It's seventeen years now. Seventeen years since Roman Abramovich took advantage of a personal blow-up between Florentino Perez, the Real Madrid president, and Claude Makelele. The Chelsea owner acted decisively. Rejecting claims from a Madrid press sympathetic to Florentino, the Russian leaned on his own advisors, including Piet de Visser, and prised Makelele away.
The wrong side of 30, apparently Makelele's best days were behind him. Raul argued against the sale. Zinedine Zidane too. But Perez was happy to let the Frenchman leave accompanied with the parting shot: "He wasn't a header of the ball and he rarely passed the ball more than three metres.
"Younger players will arrive who will cause Makelele to be forgotten."
And today? Well, today they still raise Makelele as arguably the biggest blunder of Florentino's two reigns as president. Carlos Queiroz, Real coach at the time, would later brand it a "mortal sin".
Makelele didn't join Claudio Ranieri's Chelsea for a career swansong. He reinvited the game in England. Introduced the 'sitter' to Premier League midfields and made the position his own - the 'Makelele role'. He'd win two League titles with the Blues. Three Cups. And make a FIFA World XI in 2005 - at the age of 32. No-one, not in England nor Spain, forgot about Claude Makelele after Madrid.
So why the history lesson? Well, we can see it repeating. Only the situation has reversed. This time it's Chelsea and Abramovich who are prepared to allow their most influential midfielder to leave. And - as typically only football can - the opportunity is there for Real and Florentino to right the wrongs of 2003.
For the moment, Lampard has kept his own counsel. But agents' chatter, particularly amongst Italian intermediaries, suggest there is hope of Chelsea being prepared to part with their 29 year-old World Cup winner. After a summer spend of over £200m and with plans for a new goalkeeper and a ball-winning midfielder - independent of what happens with Kante - agents are convinced something at Chelsea has to give. And that could mean Kante being cashed in.
Pure cash. That's the word going around Europe today. If Florentino wants Kante. If Antonio Conte, the former Chelsea manager, fancies a reunion at Inter Milan. They'll have to come up with at least €50m. Sounds hefty in the current market. But 40 million quid for Kante? You know Lampard and Abramovich are going to be asked the question before this window slams shut.
Makelele swamped by teammates after scoring against Tottenham in 2006
For the manager, as we mentioned, he need only cross the corridor at Cobham's training HQ for a reminder of what could happen if he guesses wrong. Makelele is now back with the club. After a spell coaching in Belgium, the Frenchman was tempted back to London with an offer of taking charge of Chelsea's extensive loan programme. Something he has embraced with relish. The legacy of that 30-something midfield transfer all those years ago is still being felt at Stamford Bridge today.

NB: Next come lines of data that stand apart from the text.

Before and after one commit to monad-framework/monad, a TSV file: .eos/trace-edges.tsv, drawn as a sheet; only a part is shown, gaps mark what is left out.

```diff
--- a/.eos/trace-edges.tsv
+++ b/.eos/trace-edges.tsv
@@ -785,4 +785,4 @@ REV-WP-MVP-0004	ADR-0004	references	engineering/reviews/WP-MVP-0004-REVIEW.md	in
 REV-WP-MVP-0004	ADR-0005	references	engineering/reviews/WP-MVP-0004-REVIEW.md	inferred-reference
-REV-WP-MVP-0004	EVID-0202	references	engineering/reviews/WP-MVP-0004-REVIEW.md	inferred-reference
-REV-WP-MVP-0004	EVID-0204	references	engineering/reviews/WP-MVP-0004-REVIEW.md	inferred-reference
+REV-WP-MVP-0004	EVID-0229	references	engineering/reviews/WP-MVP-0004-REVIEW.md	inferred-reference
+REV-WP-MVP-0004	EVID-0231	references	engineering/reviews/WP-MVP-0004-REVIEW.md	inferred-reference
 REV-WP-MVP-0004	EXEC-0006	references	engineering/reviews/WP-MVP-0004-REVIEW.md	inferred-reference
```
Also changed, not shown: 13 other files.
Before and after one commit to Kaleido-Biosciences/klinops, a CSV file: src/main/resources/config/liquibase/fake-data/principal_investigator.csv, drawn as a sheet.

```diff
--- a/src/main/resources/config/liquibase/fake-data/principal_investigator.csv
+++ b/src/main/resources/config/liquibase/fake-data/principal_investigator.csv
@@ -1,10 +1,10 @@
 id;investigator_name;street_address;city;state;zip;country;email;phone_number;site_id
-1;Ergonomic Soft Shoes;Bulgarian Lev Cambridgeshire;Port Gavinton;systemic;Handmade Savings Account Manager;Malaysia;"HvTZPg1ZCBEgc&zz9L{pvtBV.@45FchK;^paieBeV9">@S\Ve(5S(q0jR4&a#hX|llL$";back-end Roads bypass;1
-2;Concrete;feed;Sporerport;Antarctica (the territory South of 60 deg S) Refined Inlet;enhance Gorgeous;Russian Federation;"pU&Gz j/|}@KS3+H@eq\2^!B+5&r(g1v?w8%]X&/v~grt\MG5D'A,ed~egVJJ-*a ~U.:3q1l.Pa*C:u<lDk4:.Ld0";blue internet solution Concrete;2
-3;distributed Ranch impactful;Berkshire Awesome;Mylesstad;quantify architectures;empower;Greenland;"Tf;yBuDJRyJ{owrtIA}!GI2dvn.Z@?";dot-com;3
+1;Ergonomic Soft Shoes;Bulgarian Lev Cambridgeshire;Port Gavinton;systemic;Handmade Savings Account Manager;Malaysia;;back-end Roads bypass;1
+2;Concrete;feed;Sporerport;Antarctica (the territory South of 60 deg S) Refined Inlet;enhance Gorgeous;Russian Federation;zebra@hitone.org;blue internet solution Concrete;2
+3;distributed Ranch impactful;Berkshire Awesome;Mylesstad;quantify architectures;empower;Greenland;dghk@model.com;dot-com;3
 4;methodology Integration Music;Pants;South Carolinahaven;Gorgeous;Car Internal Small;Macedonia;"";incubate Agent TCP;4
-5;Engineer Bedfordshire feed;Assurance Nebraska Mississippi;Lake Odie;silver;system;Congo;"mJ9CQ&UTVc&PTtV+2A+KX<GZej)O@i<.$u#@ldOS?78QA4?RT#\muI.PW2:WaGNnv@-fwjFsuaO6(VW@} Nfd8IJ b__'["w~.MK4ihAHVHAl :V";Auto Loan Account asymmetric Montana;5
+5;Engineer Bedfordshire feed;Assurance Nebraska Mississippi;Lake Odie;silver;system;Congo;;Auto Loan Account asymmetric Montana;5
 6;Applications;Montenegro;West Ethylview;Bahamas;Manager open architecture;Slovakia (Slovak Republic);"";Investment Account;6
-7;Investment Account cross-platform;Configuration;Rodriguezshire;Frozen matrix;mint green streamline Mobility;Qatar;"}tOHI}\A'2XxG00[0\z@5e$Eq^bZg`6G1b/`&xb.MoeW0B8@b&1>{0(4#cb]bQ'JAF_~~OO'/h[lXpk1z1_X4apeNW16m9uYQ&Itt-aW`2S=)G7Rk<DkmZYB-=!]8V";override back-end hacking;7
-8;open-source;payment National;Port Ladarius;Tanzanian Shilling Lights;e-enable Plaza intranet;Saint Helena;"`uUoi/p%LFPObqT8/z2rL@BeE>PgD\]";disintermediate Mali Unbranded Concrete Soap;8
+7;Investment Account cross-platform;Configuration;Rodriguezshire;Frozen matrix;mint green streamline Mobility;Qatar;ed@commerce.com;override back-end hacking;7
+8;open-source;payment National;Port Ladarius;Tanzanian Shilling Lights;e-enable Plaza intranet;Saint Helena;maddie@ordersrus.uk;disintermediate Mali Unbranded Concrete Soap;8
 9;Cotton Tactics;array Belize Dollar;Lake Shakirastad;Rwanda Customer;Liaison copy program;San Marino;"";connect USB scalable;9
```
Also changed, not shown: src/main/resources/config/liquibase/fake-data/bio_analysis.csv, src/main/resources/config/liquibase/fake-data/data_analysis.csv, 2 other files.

"People talk about the Makelele position, but I am old and it is time everybody called it the Kante position. N'Golo deserves that," Makelele has said of his compatriot. "Some players are meant to be superstars, but some - like N'Golo and myself - must be happy making other people look good."
You never know what you have 'til it's gone. It's a cliché for a reason. Florentino knows it. He's known it for 17 years. The Real president took Makelele for granted. He indulged in his own hubris instead of listening to the football men around him.
Now Lampard isn't doing the same. But there is a belief - just quietly - that Chelsea can afford to move forward without Kante. A top four finish. A run to the FA Cup final. All achieved with Kante enduring an injury-hit season. There are some inside the club convinced the Lampard era doesn't need the Frenchman around.
A mistake? Oh yeah. And one, if acted upon, will set Chelsea back years. Kante is no Makelele. He's a different type of midfielder. More mobile. More energetic. Kante's strength is being able to cover every blade of grass. Winning the ball. Keeping it simple. Though without the control of Makelele when in possession. But both of games are (and were) influential - hugely so - on Chelsea's playing system.
"He has been bothered with a lot of injuries," said France coach Didier Deschamps this week after Kante's performance in victory over Sweden. "Tonight he was impressive in terms of strength, aggressiveness. He has above average athletic characteristics. Even without being 100%, he is above the norm.
"Despite the injuries, he never thought twice about a challenge. As always, his transitions were excellent."
In other words, win and give it. That's Kante's game. And he performs it like no other player on the planet. As Deschamps said, even when not 100 per cent, France - the world champions - cannot afford to leave him out.
And this should be the prevailing attitude at Chelsea. If a sale or two must be made to balance the ledger, cashing in on Kante must be off the table. He's an asset. A unique player. And one who would walk into any team in Europe and immediately improve them.
If they're still undecided, Lampard and Abramovich need only ask Florentino. Better yet, the manager can take a stroll down the corridor and ask a certain staff member his opinion of Kante and his influence on this new Chelsea team.